**What needs to be done:** Return a copy of every line in the records that includes the word "githubusercontent".

╭─ Recorded information

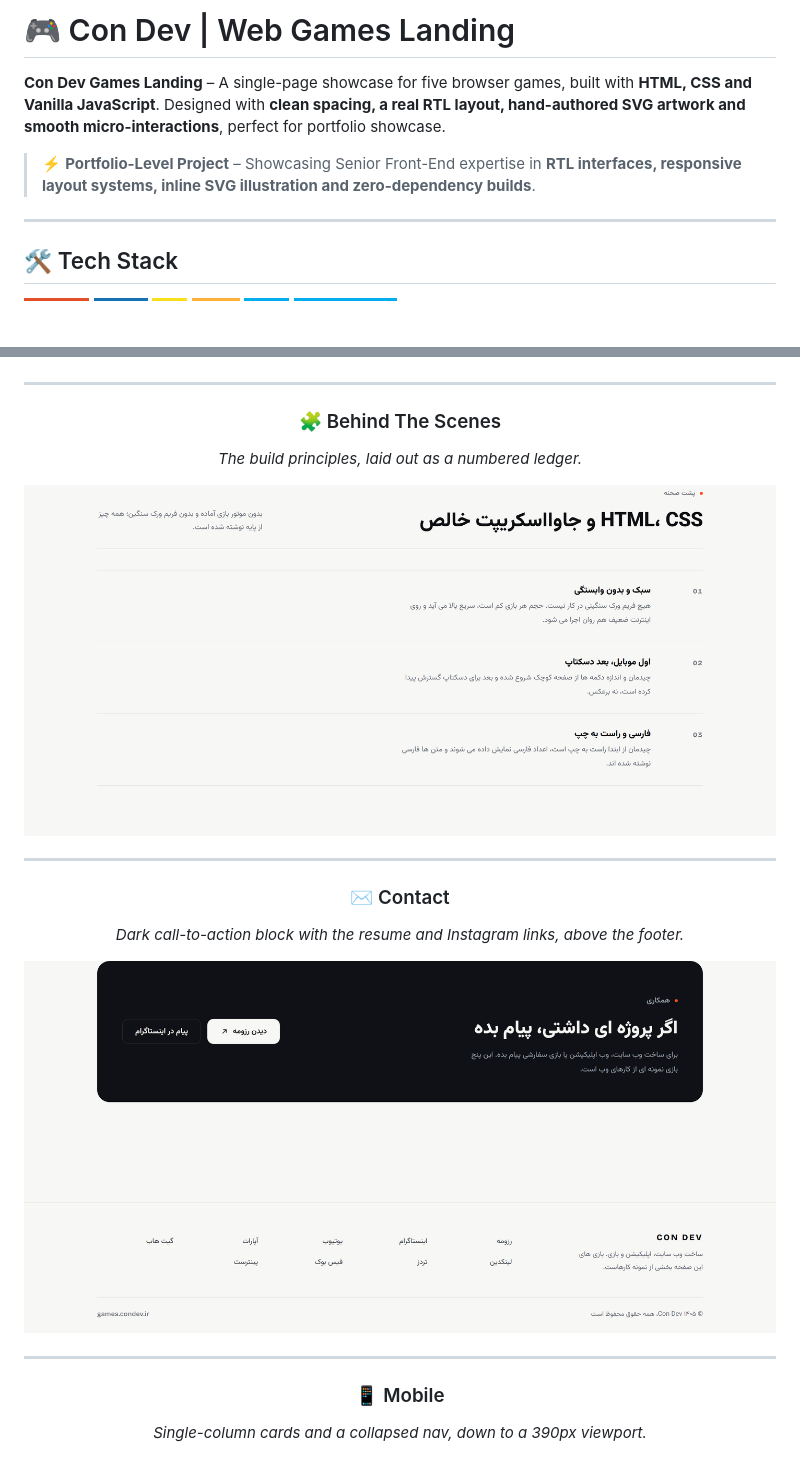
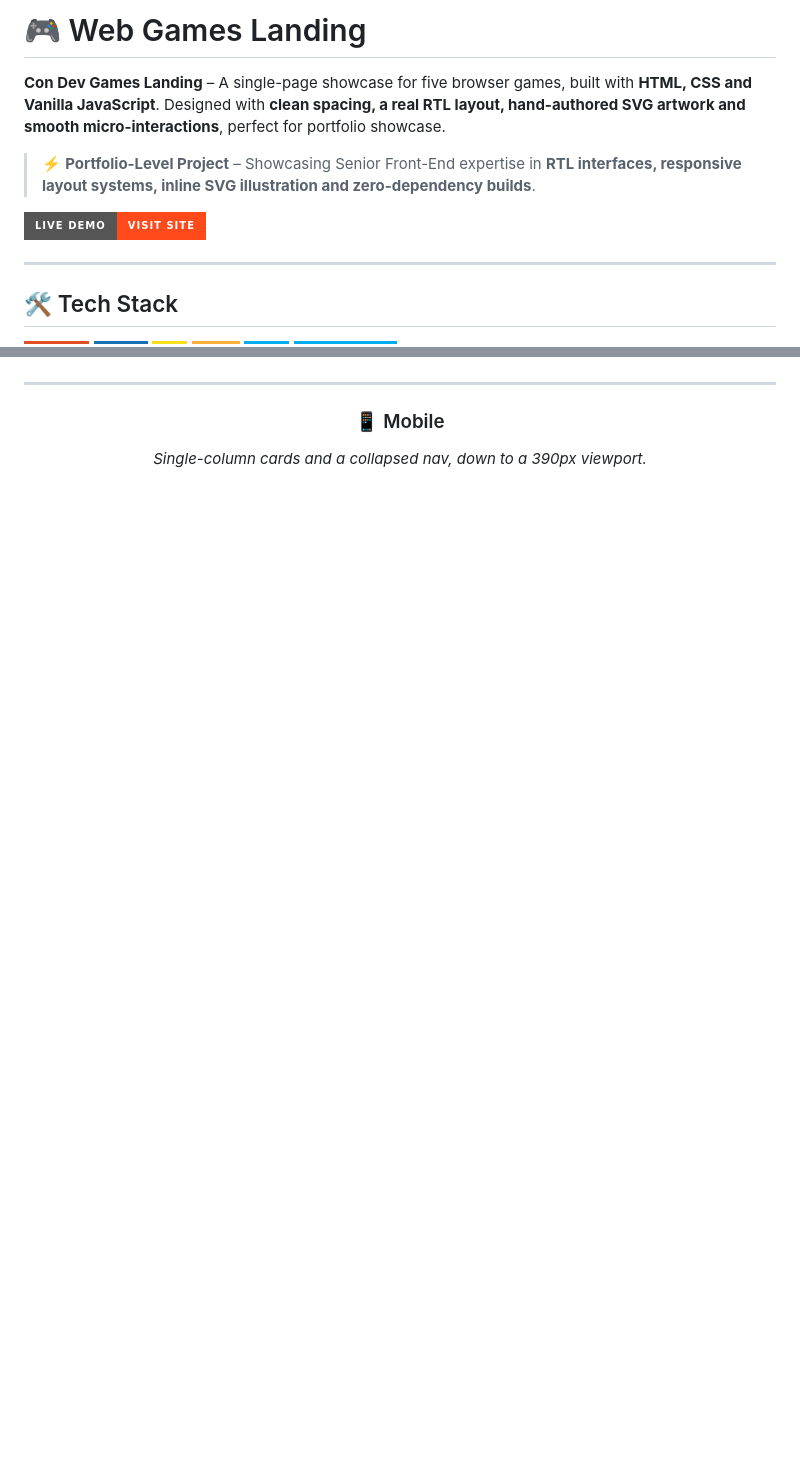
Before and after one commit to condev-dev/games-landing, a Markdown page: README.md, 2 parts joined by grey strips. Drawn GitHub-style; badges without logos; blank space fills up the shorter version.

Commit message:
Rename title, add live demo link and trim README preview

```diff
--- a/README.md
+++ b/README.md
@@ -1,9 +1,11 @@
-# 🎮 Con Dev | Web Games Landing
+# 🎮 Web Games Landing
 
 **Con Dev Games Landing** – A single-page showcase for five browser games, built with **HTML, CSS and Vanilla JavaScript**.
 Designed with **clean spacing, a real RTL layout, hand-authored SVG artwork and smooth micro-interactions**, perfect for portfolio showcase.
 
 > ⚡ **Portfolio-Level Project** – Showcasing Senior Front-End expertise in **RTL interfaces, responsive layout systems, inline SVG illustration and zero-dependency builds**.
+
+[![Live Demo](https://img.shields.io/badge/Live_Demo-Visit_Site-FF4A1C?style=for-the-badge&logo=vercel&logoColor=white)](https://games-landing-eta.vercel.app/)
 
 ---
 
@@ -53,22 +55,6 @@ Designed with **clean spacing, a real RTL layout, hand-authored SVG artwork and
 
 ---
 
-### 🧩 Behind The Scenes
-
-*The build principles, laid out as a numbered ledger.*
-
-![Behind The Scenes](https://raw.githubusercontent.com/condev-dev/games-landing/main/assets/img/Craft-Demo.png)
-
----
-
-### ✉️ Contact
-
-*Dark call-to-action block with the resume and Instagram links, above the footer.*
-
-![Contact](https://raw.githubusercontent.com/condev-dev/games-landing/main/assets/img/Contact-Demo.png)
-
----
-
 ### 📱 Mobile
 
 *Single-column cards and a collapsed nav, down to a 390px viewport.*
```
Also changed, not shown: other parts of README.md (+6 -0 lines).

╰─

**Reply:**
-![Behind The Scenes](https://raw.githubusercontent.com/condev-dev/games-landing/main/assets/img/Craft-Demo.png)
-![Contact](https://raw.githubusercontent.com/condev-dev/games-landing/main/assets/img/Contact-Demo.png)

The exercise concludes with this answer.